PSYC 213 Winter 2018 Malka A-r response in one sensory modality also invokes a response in other sensory modalitie(s) ). Chromesthesia : most common experiences among synesthetes. Its the association of colour and sound. How does synesthesia influence memory? -It may aid memory in specific cases ( participants with chromesthesia and absolute pitch have reported that their chromesthesia aids their memory for specific pitches and music) ---- Amusia: deficits in musical abilities; also called tone -defness. Ppl with amusia have been shown to have deficits in visual/spatial imagery ( this suggests that imagery in different sensory domains may interact with one another) Lecture 15 Language: a shared symbolic system for communication. ---symbolic: units that stand for something --- shared: common among members ---Communication : translates thoughts Langayge and the brain: generally left hemisphere for language although some aspect of language supported by right hemisphere ( the melody of language aka prosody). Particular parts of left hemisph in charge of particular language functions.
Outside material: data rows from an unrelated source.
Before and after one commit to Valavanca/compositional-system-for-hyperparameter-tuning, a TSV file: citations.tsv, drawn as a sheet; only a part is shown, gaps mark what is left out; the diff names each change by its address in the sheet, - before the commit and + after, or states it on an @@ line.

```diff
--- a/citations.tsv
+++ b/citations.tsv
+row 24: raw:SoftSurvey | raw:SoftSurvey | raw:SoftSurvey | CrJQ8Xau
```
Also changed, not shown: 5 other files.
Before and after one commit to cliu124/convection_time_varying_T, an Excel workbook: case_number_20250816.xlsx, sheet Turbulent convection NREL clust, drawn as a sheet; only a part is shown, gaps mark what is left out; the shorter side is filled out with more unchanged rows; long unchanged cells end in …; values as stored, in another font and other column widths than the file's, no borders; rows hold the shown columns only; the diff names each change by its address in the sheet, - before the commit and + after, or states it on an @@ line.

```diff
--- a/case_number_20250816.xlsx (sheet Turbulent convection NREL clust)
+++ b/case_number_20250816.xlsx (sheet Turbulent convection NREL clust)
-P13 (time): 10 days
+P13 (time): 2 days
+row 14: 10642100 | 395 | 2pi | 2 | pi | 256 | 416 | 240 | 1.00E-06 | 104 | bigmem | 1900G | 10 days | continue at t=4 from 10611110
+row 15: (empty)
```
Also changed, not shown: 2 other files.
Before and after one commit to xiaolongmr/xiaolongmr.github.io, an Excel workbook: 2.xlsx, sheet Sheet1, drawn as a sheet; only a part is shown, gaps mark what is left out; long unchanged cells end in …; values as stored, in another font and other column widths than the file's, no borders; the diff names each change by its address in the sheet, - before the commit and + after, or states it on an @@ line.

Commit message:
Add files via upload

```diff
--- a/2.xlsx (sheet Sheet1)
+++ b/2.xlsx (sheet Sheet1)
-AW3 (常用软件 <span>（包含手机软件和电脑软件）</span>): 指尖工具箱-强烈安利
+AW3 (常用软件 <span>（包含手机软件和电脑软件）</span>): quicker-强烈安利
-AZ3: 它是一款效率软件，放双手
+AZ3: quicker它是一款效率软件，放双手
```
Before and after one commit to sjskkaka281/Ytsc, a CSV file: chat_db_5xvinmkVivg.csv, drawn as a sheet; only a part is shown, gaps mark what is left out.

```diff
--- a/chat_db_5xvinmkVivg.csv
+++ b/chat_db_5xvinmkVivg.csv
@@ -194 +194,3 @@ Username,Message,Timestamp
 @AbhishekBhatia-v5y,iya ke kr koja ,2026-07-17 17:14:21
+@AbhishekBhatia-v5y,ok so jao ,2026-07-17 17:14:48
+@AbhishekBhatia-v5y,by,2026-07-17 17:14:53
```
Broca’s aphasia : left inferior frontal gyrus. symptoms: intact language comprehension, intact intellectual comprehension but trouble producing fluent speech articulatory movement. First case 1861 (patient Tan), Tan was 3o yrs old. Could onle speak one syllable. Autopsy revealed large lesion in the posterior inferior frontal gyrus. In 2016: man could only say yes or no after a stroke but still understands everything Wernicke’s aphasia : Superior temporal lobe (btwn temporal and parietal lobe) discovered 1874. Receptive or fluent aphasia.
- Winter '08
- psyc, Malka